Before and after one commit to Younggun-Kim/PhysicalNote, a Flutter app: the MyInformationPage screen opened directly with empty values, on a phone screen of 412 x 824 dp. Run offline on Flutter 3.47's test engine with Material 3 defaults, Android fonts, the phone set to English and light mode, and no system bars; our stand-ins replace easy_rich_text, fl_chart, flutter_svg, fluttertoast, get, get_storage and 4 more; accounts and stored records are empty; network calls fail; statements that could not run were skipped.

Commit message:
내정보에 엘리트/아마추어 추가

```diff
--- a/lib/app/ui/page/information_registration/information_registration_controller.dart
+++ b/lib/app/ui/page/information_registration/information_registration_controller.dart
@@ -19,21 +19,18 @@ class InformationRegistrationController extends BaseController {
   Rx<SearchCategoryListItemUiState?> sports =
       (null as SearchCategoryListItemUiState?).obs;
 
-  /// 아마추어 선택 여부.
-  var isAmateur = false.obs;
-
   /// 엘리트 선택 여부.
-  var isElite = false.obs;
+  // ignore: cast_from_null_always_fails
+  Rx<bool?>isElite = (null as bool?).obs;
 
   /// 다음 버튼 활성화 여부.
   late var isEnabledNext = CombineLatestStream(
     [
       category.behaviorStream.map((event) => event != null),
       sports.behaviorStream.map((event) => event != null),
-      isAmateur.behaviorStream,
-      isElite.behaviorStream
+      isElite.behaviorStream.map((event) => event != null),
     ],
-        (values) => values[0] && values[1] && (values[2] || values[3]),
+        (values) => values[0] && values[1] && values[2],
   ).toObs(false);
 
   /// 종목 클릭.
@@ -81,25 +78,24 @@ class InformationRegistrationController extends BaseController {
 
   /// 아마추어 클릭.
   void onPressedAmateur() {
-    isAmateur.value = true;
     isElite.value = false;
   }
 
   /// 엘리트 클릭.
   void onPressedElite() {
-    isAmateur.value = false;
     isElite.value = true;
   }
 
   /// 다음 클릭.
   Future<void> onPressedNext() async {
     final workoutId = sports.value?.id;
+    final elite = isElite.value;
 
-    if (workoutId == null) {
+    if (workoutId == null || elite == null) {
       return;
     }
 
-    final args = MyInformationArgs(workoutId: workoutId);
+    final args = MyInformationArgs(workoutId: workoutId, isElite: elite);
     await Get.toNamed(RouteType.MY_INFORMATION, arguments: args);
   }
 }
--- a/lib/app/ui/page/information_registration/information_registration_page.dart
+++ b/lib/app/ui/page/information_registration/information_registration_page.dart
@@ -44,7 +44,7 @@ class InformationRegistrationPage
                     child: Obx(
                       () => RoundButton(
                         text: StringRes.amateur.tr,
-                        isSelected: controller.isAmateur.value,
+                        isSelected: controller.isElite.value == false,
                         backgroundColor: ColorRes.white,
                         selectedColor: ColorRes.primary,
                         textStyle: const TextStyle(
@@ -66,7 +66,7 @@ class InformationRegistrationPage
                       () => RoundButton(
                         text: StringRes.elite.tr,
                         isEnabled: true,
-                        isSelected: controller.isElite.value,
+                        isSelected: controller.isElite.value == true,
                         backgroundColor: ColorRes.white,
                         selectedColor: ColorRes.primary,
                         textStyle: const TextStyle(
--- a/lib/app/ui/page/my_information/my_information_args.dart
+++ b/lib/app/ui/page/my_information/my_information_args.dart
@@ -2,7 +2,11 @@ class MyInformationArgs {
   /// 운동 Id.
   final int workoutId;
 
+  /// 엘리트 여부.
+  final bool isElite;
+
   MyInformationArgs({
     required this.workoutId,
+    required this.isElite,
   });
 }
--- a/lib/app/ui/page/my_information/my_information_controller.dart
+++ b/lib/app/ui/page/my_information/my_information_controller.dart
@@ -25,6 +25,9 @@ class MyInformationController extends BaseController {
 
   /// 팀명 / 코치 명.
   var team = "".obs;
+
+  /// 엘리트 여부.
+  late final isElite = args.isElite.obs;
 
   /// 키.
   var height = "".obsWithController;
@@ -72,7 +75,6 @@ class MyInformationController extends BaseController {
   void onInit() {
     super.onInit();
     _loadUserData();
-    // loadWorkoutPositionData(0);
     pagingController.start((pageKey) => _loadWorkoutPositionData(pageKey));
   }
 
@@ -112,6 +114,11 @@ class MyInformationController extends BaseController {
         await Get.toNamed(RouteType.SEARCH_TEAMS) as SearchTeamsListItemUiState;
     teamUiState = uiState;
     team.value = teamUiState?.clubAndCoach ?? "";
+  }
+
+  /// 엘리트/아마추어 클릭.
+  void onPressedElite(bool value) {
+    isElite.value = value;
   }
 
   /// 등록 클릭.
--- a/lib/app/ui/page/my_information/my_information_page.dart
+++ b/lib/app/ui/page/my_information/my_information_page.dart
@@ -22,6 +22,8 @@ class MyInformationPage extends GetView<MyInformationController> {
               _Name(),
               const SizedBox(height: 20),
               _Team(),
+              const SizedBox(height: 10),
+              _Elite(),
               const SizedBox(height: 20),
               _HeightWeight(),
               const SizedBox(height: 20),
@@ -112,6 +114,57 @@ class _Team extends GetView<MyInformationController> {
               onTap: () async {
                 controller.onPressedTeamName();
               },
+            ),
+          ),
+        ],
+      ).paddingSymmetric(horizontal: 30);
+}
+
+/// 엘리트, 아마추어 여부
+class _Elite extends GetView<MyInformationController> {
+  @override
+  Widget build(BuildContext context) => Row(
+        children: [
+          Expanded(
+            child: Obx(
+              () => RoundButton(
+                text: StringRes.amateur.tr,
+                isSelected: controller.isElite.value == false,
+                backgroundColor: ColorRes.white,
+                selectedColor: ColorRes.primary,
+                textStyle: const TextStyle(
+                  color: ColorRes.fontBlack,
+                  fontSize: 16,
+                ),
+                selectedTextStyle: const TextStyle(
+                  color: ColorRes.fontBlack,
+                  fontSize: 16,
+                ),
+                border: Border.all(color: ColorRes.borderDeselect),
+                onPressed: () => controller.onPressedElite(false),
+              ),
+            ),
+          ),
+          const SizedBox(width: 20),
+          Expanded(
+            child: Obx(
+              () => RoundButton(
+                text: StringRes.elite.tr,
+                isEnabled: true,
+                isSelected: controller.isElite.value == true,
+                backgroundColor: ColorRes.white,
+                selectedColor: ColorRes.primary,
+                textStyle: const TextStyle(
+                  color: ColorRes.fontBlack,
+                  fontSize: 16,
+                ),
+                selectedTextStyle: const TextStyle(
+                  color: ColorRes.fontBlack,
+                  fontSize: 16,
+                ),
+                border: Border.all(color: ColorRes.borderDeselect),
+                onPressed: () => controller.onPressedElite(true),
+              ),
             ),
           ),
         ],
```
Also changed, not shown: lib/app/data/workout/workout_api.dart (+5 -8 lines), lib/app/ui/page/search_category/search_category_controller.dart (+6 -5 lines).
---
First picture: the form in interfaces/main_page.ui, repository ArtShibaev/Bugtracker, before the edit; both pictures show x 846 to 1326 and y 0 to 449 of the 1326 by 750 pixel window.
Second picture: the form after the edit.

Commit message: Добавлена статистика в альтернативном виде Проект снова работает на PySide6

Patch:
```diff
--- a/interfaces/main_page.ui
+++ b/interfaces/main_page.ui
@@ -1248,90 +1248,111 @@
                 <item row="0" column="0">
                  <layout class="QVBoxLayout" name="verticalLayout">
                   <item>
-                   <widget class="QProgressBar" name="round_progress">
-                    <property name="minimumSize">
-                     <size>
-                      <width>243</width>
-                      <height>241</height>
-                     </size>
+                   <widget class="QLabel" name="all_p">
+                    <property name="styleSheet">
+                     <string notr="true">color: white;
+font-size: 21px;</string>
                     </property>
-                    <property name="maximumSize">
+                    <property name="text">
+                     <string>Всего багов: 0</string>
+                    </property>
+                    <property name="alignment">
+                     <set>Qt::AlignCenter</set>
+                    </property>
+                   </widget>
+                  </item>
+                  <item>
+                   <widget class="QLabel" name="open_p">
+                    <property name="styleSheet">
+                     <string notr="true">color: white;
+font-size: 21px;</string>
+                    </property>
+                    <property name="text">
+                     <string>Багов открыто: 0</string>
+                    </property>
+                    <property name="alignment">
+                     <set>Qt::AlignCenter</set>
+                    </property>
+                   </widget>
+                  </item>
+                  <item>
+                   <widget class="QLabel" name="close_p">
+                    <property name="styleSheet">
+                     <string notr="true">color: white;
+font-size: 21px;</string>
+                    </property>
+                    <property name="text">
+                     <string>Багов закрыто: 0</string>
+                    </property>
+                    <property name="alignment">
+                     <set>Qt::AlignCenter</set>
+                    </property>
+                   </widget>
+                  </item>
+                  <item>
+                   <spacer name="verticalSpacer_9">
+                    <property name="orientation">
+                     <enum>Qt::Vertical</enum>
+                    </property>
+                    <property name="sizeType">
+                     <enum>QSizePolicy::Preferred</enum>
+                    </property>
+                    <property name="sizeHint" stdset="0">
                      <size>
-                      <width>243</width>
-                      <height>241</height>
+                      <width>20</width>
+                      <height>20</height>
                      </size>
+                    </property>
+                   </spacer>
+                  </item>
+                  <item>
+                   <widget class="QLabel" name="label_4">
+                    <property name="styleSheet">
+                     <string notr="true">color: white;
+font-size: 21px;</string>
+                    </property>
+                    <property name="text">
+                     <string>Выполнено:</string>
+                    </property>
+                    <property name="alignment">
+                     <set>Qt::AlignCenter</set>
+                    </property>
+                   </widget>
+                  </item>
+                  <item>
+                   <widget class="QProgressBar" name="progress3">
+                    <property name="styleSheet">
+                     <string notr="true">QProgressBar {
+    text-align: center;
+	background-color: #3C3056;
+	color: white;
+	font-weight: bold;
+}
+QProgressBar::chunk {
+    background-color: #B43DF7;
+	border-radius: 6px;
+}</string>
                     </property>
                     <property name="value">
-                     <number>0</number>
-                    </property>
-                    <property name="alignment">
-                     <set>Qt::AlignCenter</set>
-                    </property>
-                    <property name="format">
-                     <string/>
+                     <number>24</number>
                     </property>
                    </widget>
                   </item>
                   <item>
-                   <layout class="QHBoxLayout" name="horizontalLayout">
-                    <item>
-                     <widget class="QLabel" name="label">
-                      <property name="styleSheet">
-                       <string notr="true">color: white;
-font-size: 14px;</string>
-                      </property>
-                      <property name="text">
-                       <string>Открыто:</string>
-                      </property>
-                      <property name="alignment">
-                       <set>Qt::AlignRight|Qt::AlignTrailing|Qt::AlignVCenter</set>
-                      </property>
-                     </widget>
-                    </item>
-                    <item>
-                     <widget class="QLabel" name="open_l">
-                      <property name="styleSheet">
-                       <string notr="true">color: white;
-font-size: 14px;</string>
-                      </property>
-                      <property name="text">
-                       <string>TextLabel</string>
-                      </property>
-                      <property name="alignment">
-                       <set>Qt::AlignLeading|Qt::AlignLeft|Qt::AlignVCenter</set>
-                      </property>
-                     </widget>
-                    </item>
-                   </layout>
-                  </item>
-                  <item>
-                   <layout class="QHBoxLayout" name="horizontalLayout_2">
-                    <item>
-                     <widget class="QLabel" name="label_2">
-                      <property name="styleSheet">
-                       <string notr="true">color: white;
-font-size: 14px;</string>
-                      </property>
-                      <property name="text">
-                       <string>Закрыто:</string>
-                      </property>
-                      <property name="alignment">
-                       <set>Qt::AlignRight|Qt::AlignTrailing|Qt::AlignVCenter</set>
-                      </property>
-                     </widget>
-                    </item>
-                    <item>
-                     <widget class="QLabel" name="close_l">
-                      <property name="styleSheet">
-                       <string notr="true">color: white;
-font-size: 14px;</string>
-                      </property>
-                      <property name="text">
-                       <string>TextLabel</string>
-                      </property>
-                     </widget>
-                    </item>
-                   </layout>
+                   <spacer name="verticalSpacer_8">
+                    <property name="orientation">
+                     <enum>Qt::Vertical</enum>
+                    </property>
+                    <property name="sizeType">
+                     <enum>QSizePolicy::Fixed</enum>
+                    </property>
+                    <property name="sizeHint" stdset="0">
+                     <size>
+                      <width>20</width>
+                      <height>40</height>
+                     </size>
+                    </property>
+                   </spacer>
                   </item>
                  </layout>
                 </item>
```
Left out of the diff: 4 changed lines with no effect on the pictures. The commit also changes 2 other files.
==
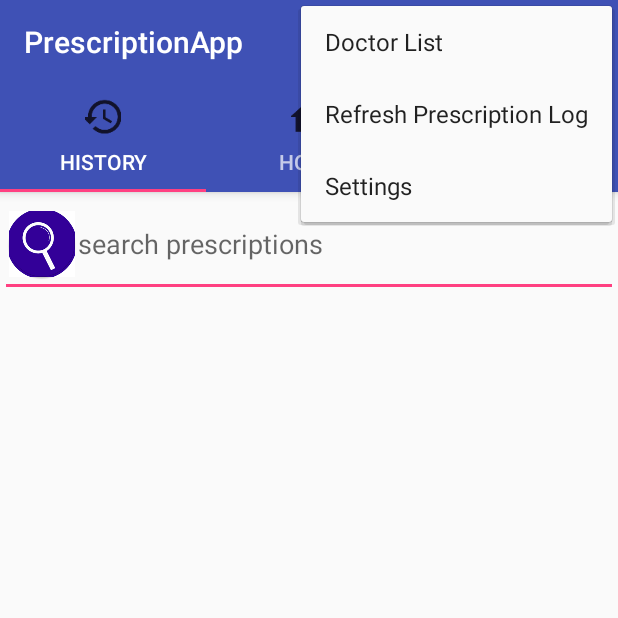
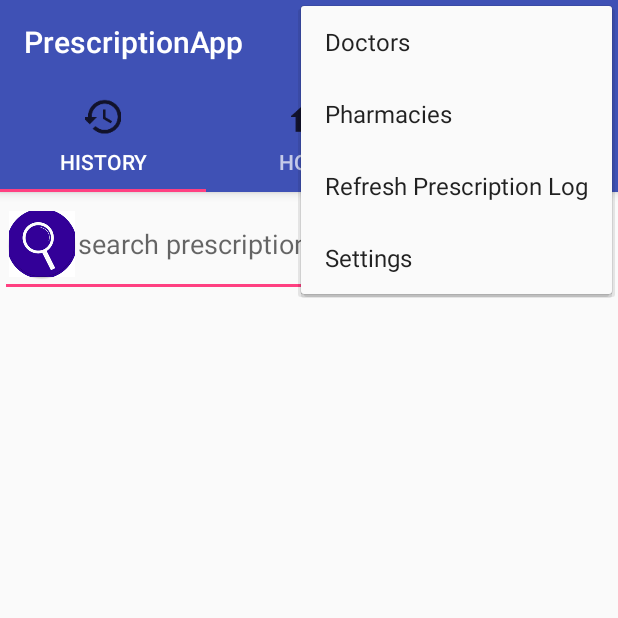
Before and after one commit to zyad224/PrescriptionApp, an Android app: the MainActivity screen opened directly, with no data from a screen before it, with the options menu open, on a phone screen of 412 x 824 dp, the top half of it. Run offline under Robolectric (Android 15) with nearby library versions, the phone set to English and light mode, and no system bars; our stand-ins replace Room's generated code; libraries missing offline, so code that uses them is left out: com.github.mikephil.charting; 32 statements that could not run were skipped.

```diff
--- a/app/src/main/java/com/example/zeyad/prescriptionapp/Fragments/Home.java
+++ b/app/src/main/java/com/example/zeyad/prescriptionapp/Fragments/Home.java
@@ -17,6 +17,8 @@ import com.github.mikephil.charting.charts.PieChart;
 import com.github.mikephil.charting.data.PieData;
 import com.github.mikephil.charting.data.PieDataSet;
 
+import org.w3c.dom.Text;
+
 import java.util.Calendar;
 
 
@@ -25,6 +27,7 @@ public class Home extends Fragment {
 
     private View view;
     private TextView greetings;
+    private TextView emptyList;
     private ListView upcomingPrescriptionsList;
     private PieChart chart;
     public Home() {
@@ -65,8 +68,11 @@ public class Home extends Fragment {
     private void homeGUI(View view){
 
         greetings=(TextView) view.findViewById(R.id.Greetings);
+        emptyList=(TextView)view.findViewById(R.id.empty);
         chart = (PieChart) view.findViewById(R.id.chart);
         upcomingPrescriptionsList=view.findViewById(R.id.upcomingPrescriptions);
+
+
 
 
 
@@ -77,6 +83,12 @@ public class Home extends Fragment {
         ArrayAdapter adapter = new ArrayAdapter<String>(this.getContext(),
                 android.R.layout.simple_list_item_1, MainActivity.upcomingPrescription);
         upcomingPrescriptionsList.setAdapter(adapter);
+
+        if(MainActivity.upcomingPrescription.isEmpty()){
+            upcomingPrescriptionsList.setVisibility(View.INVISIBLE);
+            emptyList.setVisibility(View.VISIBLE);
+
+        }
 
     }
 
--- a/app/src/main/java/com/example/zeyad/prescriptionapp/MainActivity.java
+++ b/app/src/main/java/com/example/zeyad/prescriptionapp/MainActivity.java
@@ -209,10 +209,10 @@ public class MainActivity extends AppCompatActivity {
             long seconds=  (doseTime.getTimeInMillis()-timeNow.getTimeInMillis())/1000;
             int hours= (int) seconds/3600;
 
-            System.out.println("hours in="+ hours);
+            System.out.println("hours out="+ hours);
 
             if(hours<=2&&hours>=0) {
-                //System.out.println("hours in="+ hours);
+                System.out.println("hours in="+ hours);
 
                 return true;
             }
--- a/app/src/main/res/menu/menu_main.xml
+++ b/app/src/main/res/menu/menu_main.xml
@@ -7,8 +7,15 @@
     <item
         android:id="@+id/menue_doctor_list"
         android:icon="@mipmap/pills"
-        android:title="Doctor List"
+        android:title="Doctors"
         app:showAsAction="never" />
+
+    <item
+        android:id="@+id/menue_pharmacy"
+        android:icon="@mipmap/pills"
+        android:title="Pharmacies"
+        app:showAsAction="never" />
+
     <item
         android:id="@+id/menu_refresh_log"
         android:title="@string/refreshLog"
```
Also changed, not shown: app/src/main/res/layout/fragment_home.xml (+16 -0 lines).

## Exercise
If a line above holds the string "workoutId", copy it out.

## Solved problem
     final workoutId = sports.value?.id;
-    if (workoutId == null) {
+    if (workoutId == null || elite == null) {
-    final args = MyInformationArgs(workoutId: workoutId);
+    final args = MyInformationArgs(workoutId: workoutId, isElite: elite);
   final int workoutId;
     required this.workoutId,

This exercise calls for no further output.